- *GREECE AIMS TO REQUEST LOAN ACCORD EXTENSION TOMORROW: OFFICIAL
This comes after Varoufakis and Tspiras specifically saying that they will not extend the current loan accord: "Salvation will not come by extending the mistake," adding that compromise on the current program "is not an agreement but a surrender that would complete the euthanasia of our country." How long until the denial?
Algos love it:
And of course, this was again all about getting the S&P green from Friday - sucking in the stops:
* * *
Update: as Reuters clarifies (well after the kneejerk reaction to the wrong headline), "Greece intends to ask for an extension of its loan agreement with the euro zone on Wednesday, a source in Brussels said, distinguishing this from the country's full bailout programme."
As a reminder, the extension of the "loan agreement" but not the bailout programme, was part of the Eurogroup draft which Varoufakis had agreed to yesterday, until it was struck out and replaced with "programme", which is what the Greek threw up all over.
What we said yesterday:
Some of the key variations:
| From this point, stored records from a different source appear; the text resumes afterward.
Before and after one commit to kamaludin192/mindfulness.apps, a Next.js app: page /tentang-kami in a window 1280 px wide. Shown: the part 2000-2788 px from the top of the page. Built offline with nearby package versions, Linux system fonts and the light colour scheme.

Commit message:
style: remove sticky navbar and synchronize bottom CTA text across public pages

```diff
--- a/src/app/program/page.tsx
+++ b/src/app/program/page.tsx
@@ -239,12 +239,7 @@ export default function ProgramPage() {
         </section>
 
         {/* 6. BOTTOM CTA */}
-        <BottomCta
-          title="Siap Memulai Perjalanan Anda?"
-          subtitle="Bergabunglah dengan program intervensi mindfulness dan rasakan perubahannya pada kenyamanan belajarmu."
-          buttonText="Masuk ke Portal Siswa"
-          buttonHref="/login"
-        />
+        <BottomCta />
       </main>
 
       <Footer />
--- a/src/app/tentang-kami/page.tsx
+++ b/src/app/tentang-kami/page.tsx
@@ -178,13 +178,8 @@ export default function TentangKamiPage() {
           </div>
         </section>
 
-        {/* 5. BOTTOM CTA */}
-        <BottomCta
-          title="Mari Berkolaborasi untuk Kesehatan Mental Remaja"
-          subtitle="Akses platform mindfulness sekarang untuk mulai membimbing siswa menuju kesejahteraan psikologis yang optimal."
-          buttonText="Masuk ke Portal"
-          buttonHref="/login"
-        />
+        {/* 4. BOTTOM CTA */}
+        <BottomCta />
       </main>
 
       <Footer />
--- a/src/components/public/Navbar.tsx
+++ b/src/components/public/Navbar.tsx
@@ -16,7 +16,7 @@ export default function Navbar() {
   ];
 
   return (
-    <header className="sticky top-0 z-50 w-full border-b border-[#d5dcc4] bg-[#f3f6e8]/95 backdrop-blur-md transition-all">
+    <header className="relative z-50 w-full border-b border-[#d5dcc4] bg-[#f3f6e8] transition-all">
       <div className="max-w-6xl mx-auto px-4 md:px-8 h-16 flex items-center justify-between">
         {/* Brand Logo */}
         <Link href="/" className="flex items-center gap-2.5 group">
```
- the addition that the Greek authorities "intend to successfully conclude the programme taking into account the new government plans", something which when listening to the Varoufakis presser was clearly not the case.
- the addition that Greek authorities will commit to "refrain from unilateral action"
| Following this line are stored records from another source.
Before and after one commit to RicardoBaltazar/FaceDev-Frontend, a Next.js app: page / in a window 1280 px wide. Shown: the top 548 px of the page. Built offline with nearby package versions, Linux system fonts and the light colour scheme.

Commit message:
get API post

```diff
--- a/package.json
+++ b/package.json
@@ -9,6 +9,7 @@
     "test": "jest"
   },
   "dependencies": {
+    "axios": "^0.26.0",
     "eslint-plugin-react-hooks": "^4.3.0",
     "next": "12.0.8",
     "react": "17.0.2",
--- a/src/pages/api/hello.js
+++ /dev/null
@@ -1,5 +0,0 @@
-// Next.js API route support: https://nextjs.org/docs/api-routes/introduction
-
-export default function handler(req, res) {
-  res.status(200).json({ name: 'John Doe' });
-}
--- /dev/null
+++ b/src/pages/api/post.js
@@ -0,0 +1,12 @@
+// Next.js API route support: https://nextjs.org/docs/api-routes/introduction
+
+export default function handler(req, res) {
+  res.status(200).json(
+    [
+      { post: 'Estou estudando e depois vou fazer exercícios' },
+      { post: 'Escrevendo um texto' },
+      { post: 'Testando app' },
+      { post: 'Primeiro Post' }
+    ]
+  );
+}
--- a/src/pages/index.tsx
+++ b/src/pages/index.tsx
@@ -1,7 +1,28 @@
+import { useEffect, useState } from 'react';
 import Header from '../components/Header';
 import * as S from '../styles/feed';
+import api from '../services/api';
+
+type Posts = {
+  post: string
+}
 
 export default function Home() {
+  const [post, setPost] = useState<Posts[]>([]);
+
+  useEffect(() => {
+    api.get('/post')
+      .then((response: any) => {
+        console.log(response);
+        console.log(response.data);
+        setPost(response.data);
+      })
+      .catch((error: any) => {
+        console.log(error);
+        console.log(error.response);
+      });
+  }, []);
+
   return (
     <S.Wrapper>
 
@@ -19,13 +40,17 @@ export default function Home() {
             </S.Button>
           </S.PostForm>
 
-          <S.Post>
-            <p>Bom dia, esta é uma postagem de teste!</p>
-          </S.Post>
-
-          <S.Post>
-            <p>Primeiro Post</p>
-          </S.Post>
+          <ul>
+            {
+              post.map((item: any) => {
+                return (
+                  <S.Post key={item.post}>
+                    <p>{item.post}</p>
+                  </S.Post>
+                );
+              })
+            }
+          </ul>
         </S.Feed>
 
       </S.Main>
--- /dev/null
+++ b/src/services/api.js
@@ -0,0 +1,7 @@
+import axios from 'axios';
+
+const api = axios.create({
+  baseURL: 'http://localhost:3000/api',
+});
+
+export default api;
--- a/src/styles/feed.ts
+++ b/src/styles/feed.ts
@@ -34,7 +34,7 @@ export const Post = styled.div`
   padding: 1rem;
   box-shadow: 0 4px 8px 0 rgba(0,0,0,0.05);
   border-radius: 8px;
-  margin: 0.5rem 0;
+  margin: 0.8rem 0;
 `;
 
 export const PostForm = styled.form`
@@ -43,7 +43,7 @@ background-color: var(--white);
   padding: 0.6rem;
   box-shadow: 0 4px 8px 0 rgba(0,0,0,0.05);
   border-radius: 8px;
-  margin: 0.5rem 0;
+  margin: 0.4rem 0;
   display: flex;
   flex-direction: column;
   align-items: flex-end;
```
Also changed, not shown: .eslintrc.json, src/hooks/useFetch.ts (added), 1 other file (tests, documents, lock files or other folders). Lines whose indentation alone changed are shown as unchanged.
- the addition of specific reform parameters including "tax policy, privatisation, labour market, financial sector and pensions"
- the addition of a Greek commitment (not agreement) to guarantee (not ensure) "debt sustainability in line with the targets agreed in the November 2012 Eurogroup statement."
And the punchline: the language about the "six month technical extension" not of the current loan agreement as an intermediate step, but of the "programme", and the addition of the explicit "bridge" language.
In other words, total non-news, but don't worry: while stocks ramped on the "good news", they will once again forget to revert to pre-headline levels, as every incremental piece of good, if false, Greek news sends stocks higher, even if there is no subsequent selling on the inevitable refutation.